— DIRECTIONS —
Could you copy every record below exactly, leaving out the pictures?

=== DATA ===

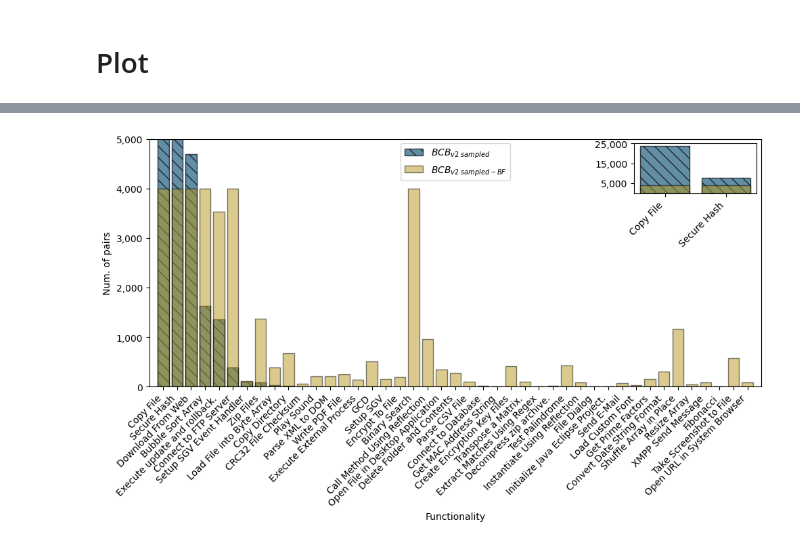
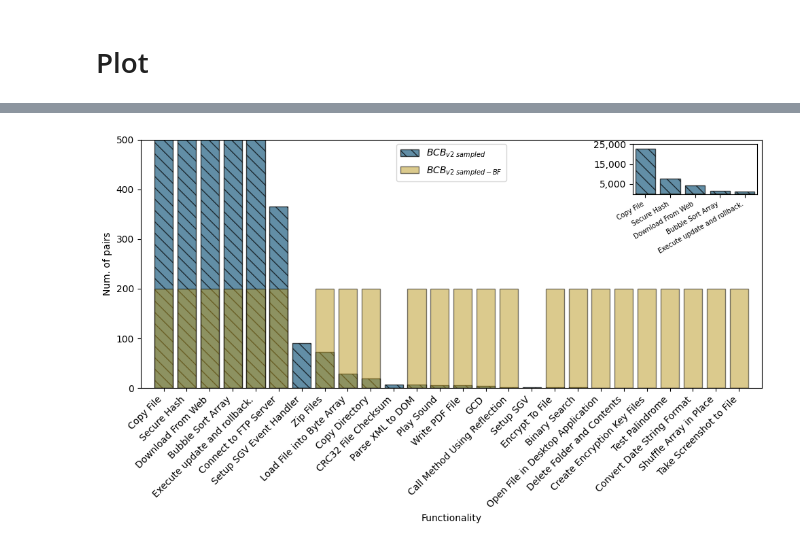
Before and after one commit to kitsiosk/utilities-equal-functionalities, a Jupyter notebook: plot_bcb_fcn_distribution.ipynb, the cells around one changed output, grey strips where cells are left out. Drawn from its saved outputs; the diff is of its cells as text; code cells hidden in the pictures.

```diff
--- a/plot_bcb_fcn_distribution.ipynb
+++ b/plot_bcb_fcn_distribution.ipynb
@@ -219,5 +257,5 @@ len(false_clones_merged)
 # %%
-false_clones_merged = false_clones_merged.head(len(clones_merged))
+# false_clones_merged = false_clones_merged.head(len(clones_merged))
 # %%
 data = pd.concat([clones_merged, false_clones_merged])
 # %%
@@ -293,16 +357,21 @@ data[data['id1']==11372191]
 # %%
 # Create a dictionary mapping function_id_one to functionality_id for faster lookups
-functionality_id_mapping11 = clones_df.groupby('function_id_one')['functionality_id'].max().to_dict()
-functionality_id_mapping12 = clones_df.groupby('function_id_two')['functionality_id'].max().to_dict()
+# functionality_id_mapping11 = clones_df.groupby('function_id_one')['functionality_id'].max().to_dict()
+# functionality_id_mapping12 = clones_df.groupby('function_id_two')['functionality_id'].max().to_dict()
+functionality_id_mapping11 = clones_df.groupby('id1')['functionality_id'].max().to_dict()
+functionality_id_mapping12 = clones_df.groupby('id2')['functionality_id'].max().to_dict()
 functionality_id_mapping1 = functionality_id_mapping11 | functionality_id_mapping12
 
-functionality_id_mapping21 = false_clones_df.groupby('function_id_one')['functionality_id'].max().to_dict()
-functionality_id_mapping22 = false_clones_df.groupby('function_id_two')['functionality_id'].max().to_dict()
+
+# functionality_id_mapping21 = false_clones_df.groupby('function_id_one')['functionality_id'].max().to_dict()
+# functionality_id_mapping22 = false_clones_df.groupby('function_id_two')['functionality_id'].max().to_dict()
+functionality_id_mapping21 = false_clones_df.groupby('id1')['functionality_id'].max().to_dict()
+functionality_id_mapping22 = false_clones_df.groupby('id2')['functionality_id'].max().to_dict()
 functionality_id_mapping2 = functionality_id_mapping21 | functionality_id_mapping22
 
 # Use map to efficiently get functionality_ids based on function_id
-functionality_ids1 = data['id1'].map(functionality_id_mapping1).tolist()[20000:]
-functionality_ids2 = data['id1'].map(functionality_id_mapping2).tolist()[:20000]
+functionality_ids1 = data['id1'].map(functionality_id_mapping1).tolist()[:len(clones_merged)]
+functionality_ids2 = data['id1'].map(functionality_id_mapping2).tolist()[len(clones_merged):]
 # %%
 for (i,x) in enumerate(functionality_ids1):
     if math.isnan(x):
@@ -389,9 +487,8 @@ sys.path.append('../utilities-equal-functionalities')
 from bcb_1vsAll_utilities import get_functionality_data
 # %%
-grid_method = 'word2vec'
-cache_dir   = '/Users/konstantinos/Desktop/Clone Generalization/binary files/bcb_1vsAll/' # my Mac
+cache_dir   = '/Users/konstantinos/Desktop/Clone Generalization-100/binary files/bcb_1vsAll/' # my Mac
 
-max_rows_per_functionality = 2000 # x2 for true/false clone pairs
+max_rows_per_functionality = 100
 
 ### Load BCB data
 data_bcb = get_functionality_data(max_rows_per_functionality)
@@ -448,6 +545,8 @@ for fcn in functionalities_sql['id']:
 d = pd.DataFrame({'fcn_id':functionalities_sql['id'], 'fcn_name':functionalities_sql['name'], 'x1':x1, 'x2':x2})
 # %%
 d = d.sort_values('x2', ascending=False)
+# %%
+d = d[(d['x1']>0) | (d['x2']>0)]
 # %%
 import matplotlib.pyplot as plt
 from matplotlib.ticker import FuncFormatter
@@ -466,38 +565,38 @@ plt.bar(range(len(d)), d['x1'], alpha=0.5, label=r'${BCB_{v2 \ sampled - BF}}$',
 plt.xlabel('Functionality')
 plt.ylabel('Num. of pairs')
 plt.xticks(range(len(d)), d['fcn_name'], rotation=45, ha='right')
-plt.ylim([0,5000])
-plt.xlim([-1,43])
+plt.ylim([0,500])
+plt.xlim([-1,len(d)])
 plt.legend(loc='upper center')
 
 # Add a title and adjust the layout to fit a prestigious machine learning conference style
 #plt.title('Number of pairs (clone and non-clone) in each functionality', fontsize=16, fontweight='bold')
 plt.tight_layout()
 plt.gca().yaxis.set_major_formatter(FuncFormatter(lambda x, _: '{:,.0f}'.format(x)))
 
 
 # Create an inset (zoomed-in) plot for positions 2 and 3
 ax_inset = inset_axes(plt.gca(), width="20%", height="20%", loc=1)
 # Plot the second histogram with a lower opacity, diagonal stripe fill pattern, and wider bars
 plt.bar(range(len(d)), d['x2'], alpha=0.7, label=r'${BCB_{v2 \ sampled - BF}}$', color='#1f5f80', edgecolor='black', hatch='\\\\')
 
 # Plot the first histogram with a higher opacity, striped fill pattern, and narrower bars
 plt.bar(range(len(d)), d['x1'], alpha=0.5, label=r'${BCB_{v2 \ sampled}}$', color='#b8961d', edgecolor='black')
 
 
 
-ax_inset.set_xlim(-0.5, 1.5)  # Focus on positions 2 and 3
+ax_inset.set_xlim(-0.5, 4.5)  # Focus on positions 2 and 3
 ax_inset.set_ylim(0, 25000)  # Set a higher y-axis limit for the inset
-ax_inset.set_xticks([0,1])
-ax_inset.set_xticklabels(d['fcn_name'][0:2],  rotation=45, ha='right')
+ax_inset.set_xticks([0,1,2,3,4])
+ax_inset.set_xticklabels(d['fcn_name'][0:5],  rotation=30, ha='right', fontsize=7)
 ax_inset.set_yticks([5000,15000,25000])
 ax_inset.yaxis.set_major_formatter(FuncFormatter(lambda x, _: '{:,.0f}'.format(x)))  # Formatted y-axis labels
 
 
 
-plt.savefig('/Users/konstantinos/Desktop/Clone Generalization/assets/num_of_pairs_per_functionality.pdf', format='pdf')
+plt.savefig('/Users/konstantinos/Desktop/Clone Generalization-100/assets/num_of_pairs_per_functionality.pdf', format='pdf')
 
 # Show the plot
 plt.show()
 # %% [output]
-[figure, old version]
+[figure, new version]
```
Also changed, not shown: parts of 26 cells of this notebook.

===

— EXERCISE RESPONSE —
Before and after one commit to kitsiosk/utilities-equal-functionalities, a Jupyter notebook: plot_bcb_fcn_distribution.ipynb, the cells around one changed output, grey strips where cells are left out. Drawn from its saved outputs; the diff is of its cells as text; code cells hidden in the pictures.

```diff
--- a/plot_bcb_fcn_distribution.ipynb
+++ b/plot_bcb_fcn_distribution.ipynb
@@ -219,5 +257,5 @@ len(false_clones_merged)
 # %%
-false_clones_merged = false_clones_merged.head(len(clones_merged))
+# false_clones_merged = false_clones_merged.head(len(clones_merged))
 # %%
 data = pd.concat([clones_merged, false_clones_merged])
 # %%
@@ -293,16 +357,21 @@ data[data['id1']==11372191]
 # %%
 # Create a dictionary mapping function_id_one to functionality_id for faster lookups
-functionality_id_mapping11 = clones_df.groupby('function_id_one')['functionality_id'].max().to_dict()
-functionality_id_mapping12 = clones_df.groupby('function_id_two')['functionality_id'].max().to_dict()
+# functionality_id_mapping11 = clones_df.groupby('function_id_one')['functionality_id'].max().to_dict()
+# functionality_id_mapping12 = clones_df.groupby('function_id_two')['functionality_id'].max().to_dict()
+functionality_id_mapping11 = clones_df.groupby('id1')['functionality_id'].max().to_dict()
+functionality_id_mapping12 = clones_df.groupby('id2')['functionality_id'].max().to_dict()
 functionality_id_mapping1 = functionality_id_mapping11 | functionality_id_mapping12
 
-functionality_id_mapping21 = false_clones_df.groupby('function_id_one')['functionality_id'].max().to_dict()
-functionality_id_mapping22 = false_clones_df.groupby('function_id_two')['functionality_id'].max().to_dict()
+
+# functionality_id_mapping21 = false_clones_df.groupby('function_id_one')['functionality_id'].max().to_dict()
+# functionality_id_mapping22 = false_clones_df.groupby('function_id_two')['functionality_id'].max().to_dict()
+functionality_id_mapping21 = false_clones_df.groupby('id1')['functionality_id'].max().to_dict()
+functionality_id_mapping22 = false_clones_df.groupby('id2')['functionality_id'].max().to_dict()
 functionality_id_mapping2 = functionality_id_mapping21 | functionality_id_mapping22
 
 # Use map to efficiently get functionality_ids based on function_id
-functionality_ids1 = data['id1'].map(functionality_id_mapping1).tolist()[20000:]
-functionality_ids2 = data['id1'].map(functionality_id_mapping2).tolist()[:20000]
+functionality_ids1 = data['id1'].map(functionality_id_mapping1).tolist()[:len(clones_merged)]
+functionality_ids2 = data['id1'].map(functionality_id_mapping2).tolist()[len(clones_merged):]
 # %%
 for (i,x) in enumerate(functionality_ids1):
     if math.isnan(x):
@@ -389,9 +487,8 @@ sys.path.append('../utilities-equal-functionalities')
 from bcb_1vsAll_utilities import get_functionality_data
 # %%
-grid_method = 'word2vec'
-cache_dir   = '/Users/konstantinos/Desktop/Clone Generalization/binary files/bcb_1vsAll/' # my Mac
+cache_dir   = '/Users/konstantinos/Desktop/Clone Generalization-100/binary files/bcb_1vsAll/' # my Mac
 
-max_rows_per_functionality = 2000 # x2 for true/false clone pairs
+max_rows_per_functionality = 100
 
 ### Load BCB data
 data_bcb = get_functionality_data(max_rows_per_functionality)
@@ -448,6 +545,8 @@ for fcn in functionalities_sql['id']:
 d = pd.DataFrame({'fcn_id':functionalities_sql['id'], 'fcn_name':functionalities_sql['name'], 'x1':x1, 'x2':x2})
 # %%
 d = d.sort_values('x2', ascending=False)
+# %%
+d = d[(d['x1']>0) | (d['x2']>0)]
 # %%
 import matplotlib.pyplot as plt
 from matplotlib.ticker import FuncFormatter
@@ -466,38 +565,38 @@ plt.bar(range(len(d)), d['x1'], alpha=0.5, label=r'${BCB_{v2 \ sampled - BF}}$',
 plt.xlabel('Functionality')
 plt.ylabel('Num. of pairs')
 plt.xticks(range(len(d)), d['fcn_name'], rotation=45, ha='right')
-plt.ylim([0,5000])
-plt.xlim([-1,43])
+plt.ylim([0,500])
+plt.xlim([-1,len(d)])
 plt.legend(loc='upper center')
 
 # Add a title and adjust the layout to fit a prestigious machine learning conference style
 #plt.title('Number of pairs (clone and non-clone) in each functionality', fontsize=16, fontweight='bold')
 plt.tight_layout()
 plt.gca().yaxis.set_major_formatter(FuncFormatter(lambda x, _: '{:,.0f}'.format(x)))
 
 
 # Create an inset (zoomed-in) plot for positions 2 and 3
 ax_inset = inset_axes(plt.gca(), width="20%", height="20%", loc=1)
 # Plot the second histogram with a lower opacity, diagonal stripe fill pattern, and wider bars
 plt.bar(range(len(d)), d['x2'], alpha=0.7, label=r'${BCB_{v2 \ sampled - BF}}$', color='#1f5f80', edgecolor='black', hatch='\\\\')
 
 # Plot the first histogram with a higher opacity, striped fill pattern, and narrower bars
 plt.bar(range(len(d)), d['x1'], alpha=0.5, label=r'${BCB_{v2 \ sampled}}$', color='#b8961d', edgecolor='black')
 
 
 
-ax_inset.set_xlim(-0.5, 1.5)  # Focus on positions 2 and 3
+ax_inset.set_xlim(-0.5, 4.5)  # Focus on positions 2 and 3
 ax_inset.set_ylim(0, 25000)  # Set a higher y-axis limit for the inset
-ax_inset.set_xticks([0,1])
-ax_inset.set_xticklabels(d['fcn_name'][0:2],  rotation=45, ha='right')
+ax_inset.set_xticks([0,1,2,3,4])
+ax_inset.set_xticklabels(d['fcn_name'][0:5],  rotation=30, ha='right', fontsize=7)
 ax_inset.set_yticks([5000,15000,25000])
 ax_inset.yaxis.set_major_formatter(FuncFormatter(lambda x, _: '{:,.0f}'.format(x)))  # Formatted y-axis labels
 
 
 
-plt.savefig('/Users/konstantinos/Desktop/Clone Generalization/assets/num_of_pairs_per_functionality.pdf', format='pdf')
+plt.savefig('/Users/konstantinos/Desktop/Clone Generalization-100/assets/num_of_pairs_per_functionality.pdf', format='pdf')
 
 # Show the plot
 plt.show()
 # %% [output]
-[figure, old version]
+[figure, new version]
```
Also changed, not shown: parts of 26 cells of this notebook.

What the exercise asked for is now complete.